Egypt’s Suez Canal – where one of the world’s largest cargo ships stranded – has a history stretching back 150 years.
The Suez Canal in Egypt – connecting the Mediterranean Sea to the Red Sea of the Indian Ocean – is now the traffic route for 10% of international maritime trade, capable of accommodating the largest cargo ships in the world. To access it today, this important waterway has undergone certain stages of renovation and expansion.
Period at the start
When it was first put into service in 1869, the trans-sea of the Suez Canal was 164 km long and 8 m deep.
According to the Suez Canal Authority, the canal could accommodate ships up to around 4,500 tonnes at a depth of 6.7 meters – characteristic of most ships in the world at that time.

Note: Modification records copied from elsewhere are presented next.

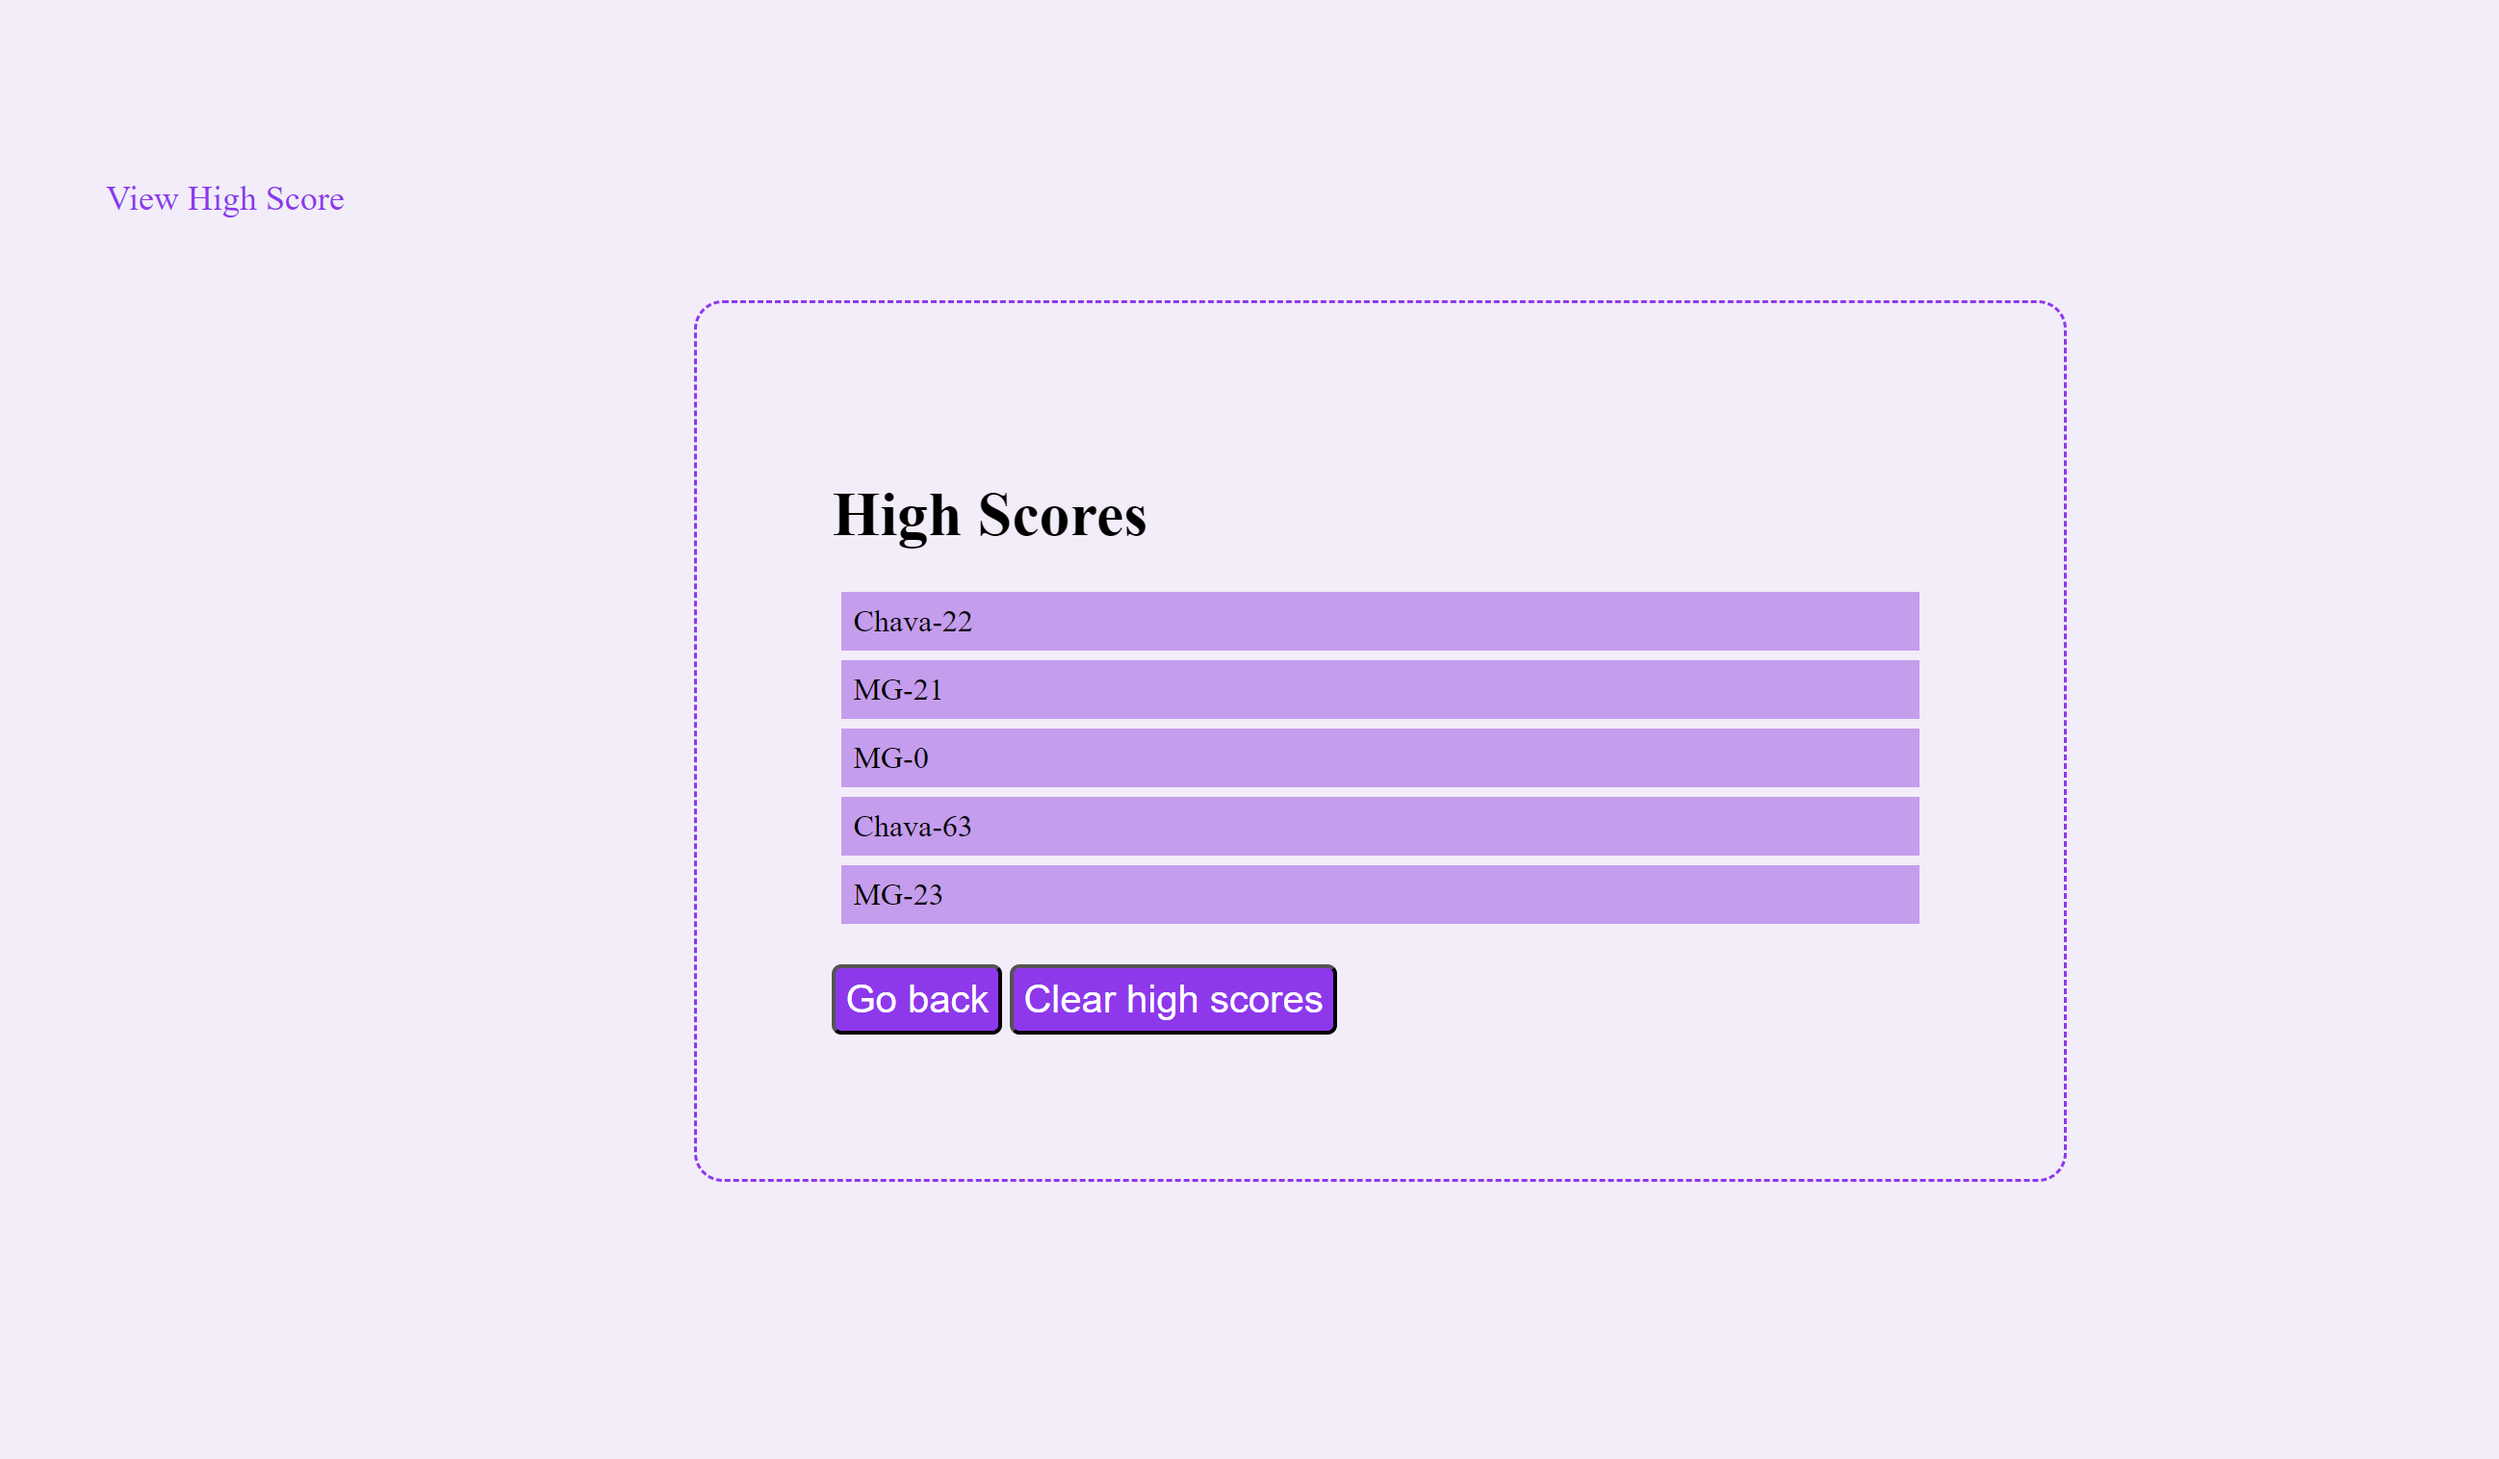
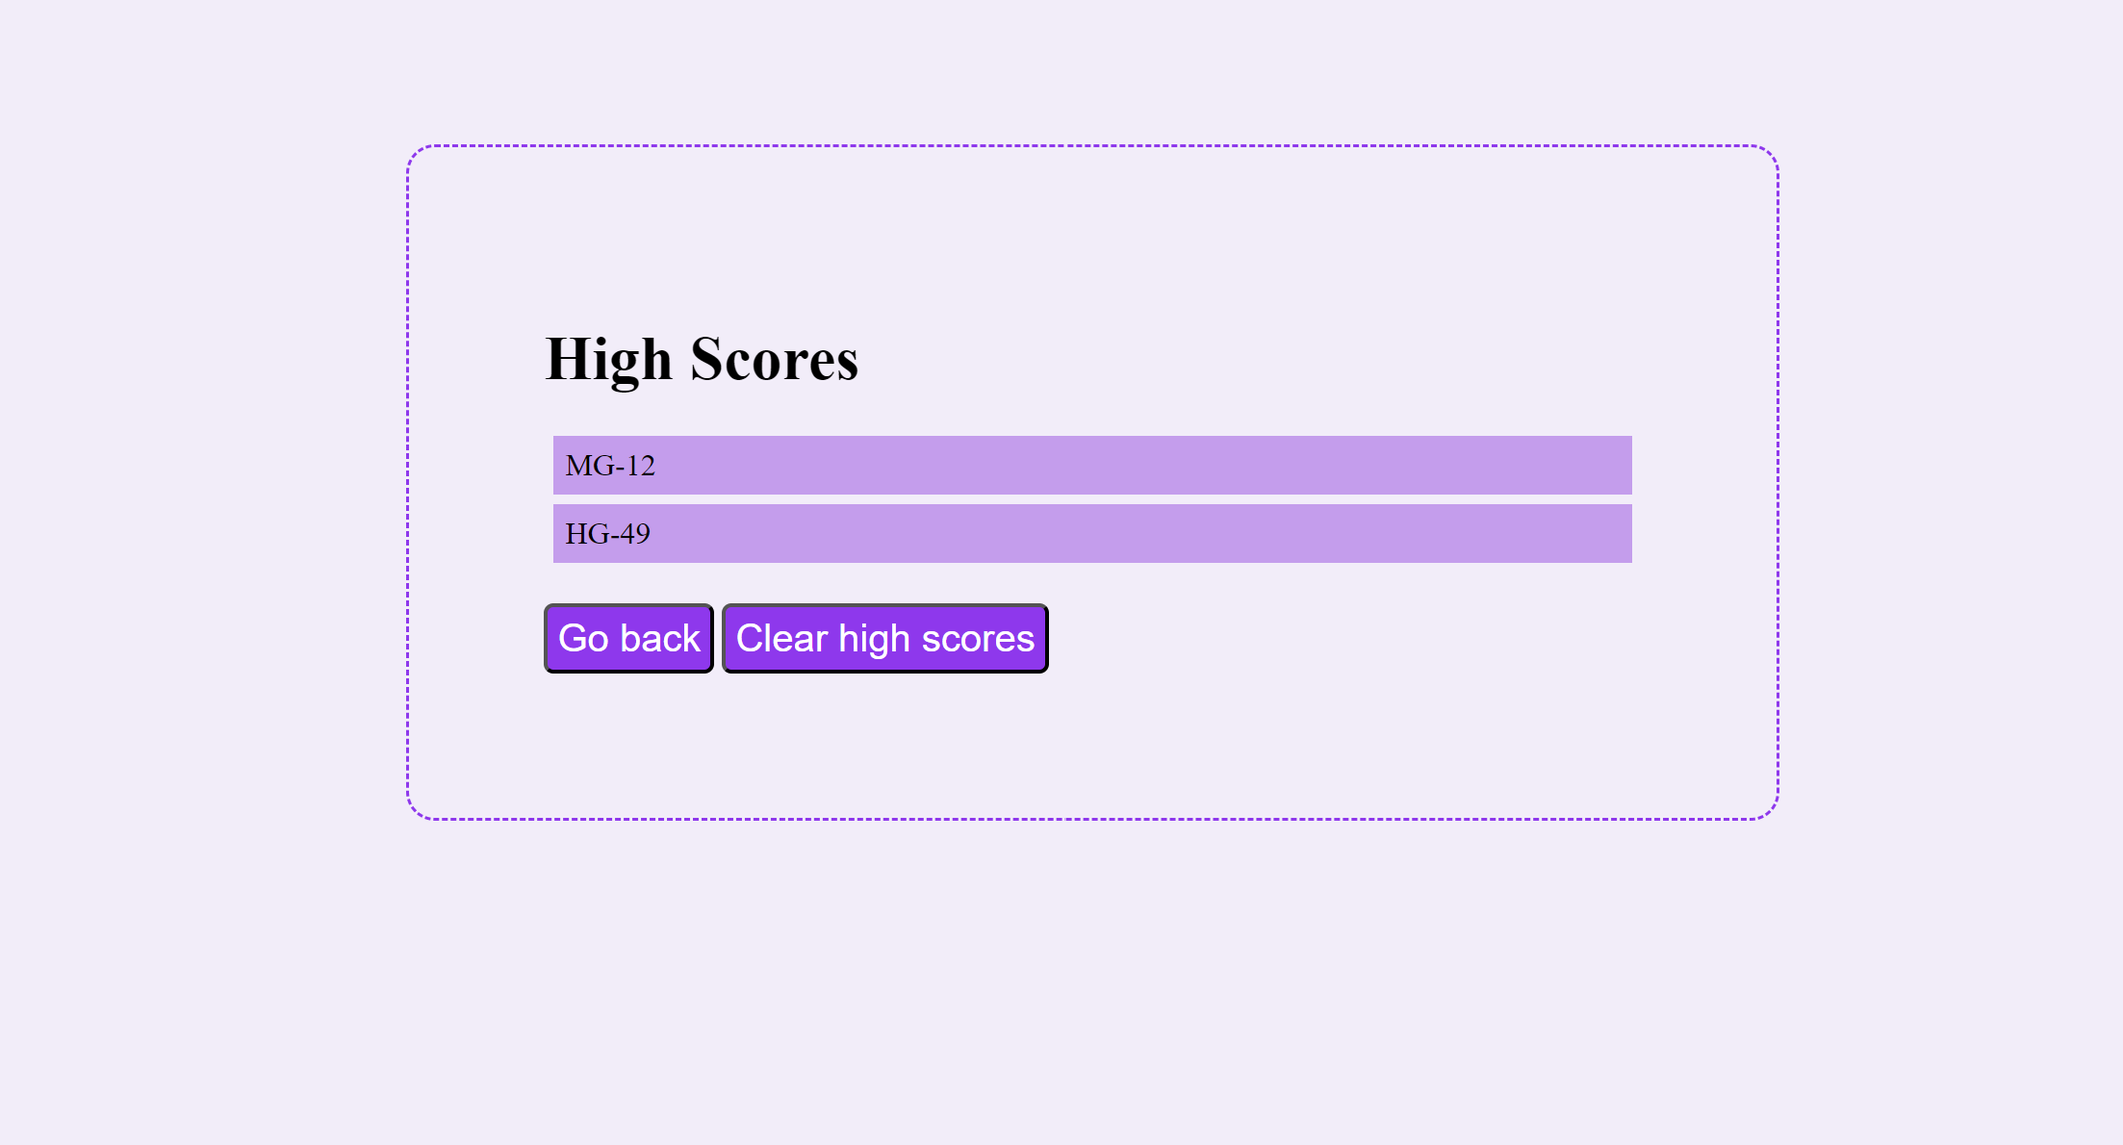
code clean up

Changed region(s): [[0.2466, 0.2798, 0.7706, 0.7151], [0.0308, 0.1244, 0.1233, 0.1555]]

diff --git a/assets/script.js b/assets/script.js
@@ -71,7 +71,7 @@ var savedScores = $("#savedScores");
 
 var secondsLeft = 76;
 var score = 0;
-
+var timesRun = 0;
 
 // timer running the whole time. 
 var setTime = function() {
@@ -96,17 +96,9 @@ var setTime = function() {
   
     }, 1000);
 }
-var timesRun = 0;
 
 var startQuiz = function(){
-    // if(secondsLeft == 0 ){
-    //     score = secondsLeft; // sets the score
-    //     secondsLeft = 77; // stops the timer
-    //     quiz.css("display", "none");
-    //     finalScore.css("display", "block");
-    //     $("#finalScore").text(`Your final score is: ${score}.`);
-    //     return;
-    // }
+
     if(timesRun == 0 ){ // runs the timer only by the first question.
         setTime();
         console.log(secondsLeft);
@@ -119,7 +111,6 @@ var startQuiz = function(){
     questionEl.text(Questions[currQuestion].q);
     answersEl.empty();
     
-
     for (var i = 0; i < Questions[currQuestion].a.length; i++){
         var btn = `<li><button class="chosenAnswer" data-isCorrect= "${Questions[currQuestion].a[i].isCorrect}"> ${Questions[currQuestion].a[i].text } </button></li>`;
         answersEl.append(btn);
@@ -129,15 +120,12 @@ var startQuiz = function(){
 
     var chosen = answersEl.children('li').children('button');
     
-    
-    
     chosen.on('click', function(){
         
         //console.log($(this).attr("data-isCorrect"));
         var answer = $(this).attr("data-isCorrect");
 
         //if the $(this).attr("data-isCorrect") is true then set $(".answerIsCorrect") to correct
-        
         if(answer === 'true'){
             answerIsCorrect.empty();
             answerIsCorrect.append("Correct");
@@ -150,7 +138,6 @@ var startQuiz = function(){
 
         }
         
-       
         //after the last question, go to final score page. and return-leave the function.
         if(currQuestion >= Questions.length){
             if(secondsLeft < 0 ){
@@ -171,16 +158,8 @@ var startQuiz = function(){
    
 };
 
-
-start.on('click', startQuiz);
-
-//put onClick listener for the submitBtn 
-//this function saves it to the local storage as an object. 
-// to access it iterate through getScore[i].username
-// at i get the username and score and put it into a string like MG-22.
-// add to a list #savedScores in the highScore element
-
 var displayScores = function(){
+    $(".link").css("display", "none");
     var scoreCard = "";
 
     var getScore = JSON.parse(localStorage.getItem("highScores"))||[];
@@ -220,6 +199,7 @@ var saveToStorage = function(event){
     
 }
 
+start.on('click', startQuiz);
 $("#submitBtn").on("click", saveToStorage);
 
 $(".link").on("click", function(){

In 1887, the Suez Canal was modernized to allow night navigation, doubling its capacity.
Developed in the 1950s
It was not until the 1950s that the Suez Waterway was considerably widened in depth and length, at the request of shipping companies.
By the time the Suez Canal was nationalized by Egyptian President Gamal Abdel Nasser in 1956, it was 175 km long and 14 m deep – capable of crossing tankers weighing 27,000 tonnes at a depth of 10 , 7 m.
The 21st century
A major expansion in 2015 increased the length of the waterway to 193.3 km and the depth to 24 m.
This means that the canal can accommodate super tankers of around 217,000 tonnes – one of the largest in the world – down to 20.1m underwater.
In 2019, the volume of ships crossing the Suez Canal per day was around 50, compared to just three ships per day in 1869.
According to official information, this traffic is expected to almost double by 2023 thanks to two-way traffic, reducing waiting times.
The fastest way
Most of the oil transported by sea passes through the Suez Canal – the fastest route across the Atlantic to the Indian Ocean – although this requires very high travel costs.
For the imagination, the trip between Gulf ports and London via the Suez Canal was nearly halved compared to a similar cruise to the southern tip of Africa.
The goods going from the Gulf to Western Europe are mainly petroleum. On the other hand, most of them are finished products and grains from Europe and North America to the Far East and Asia.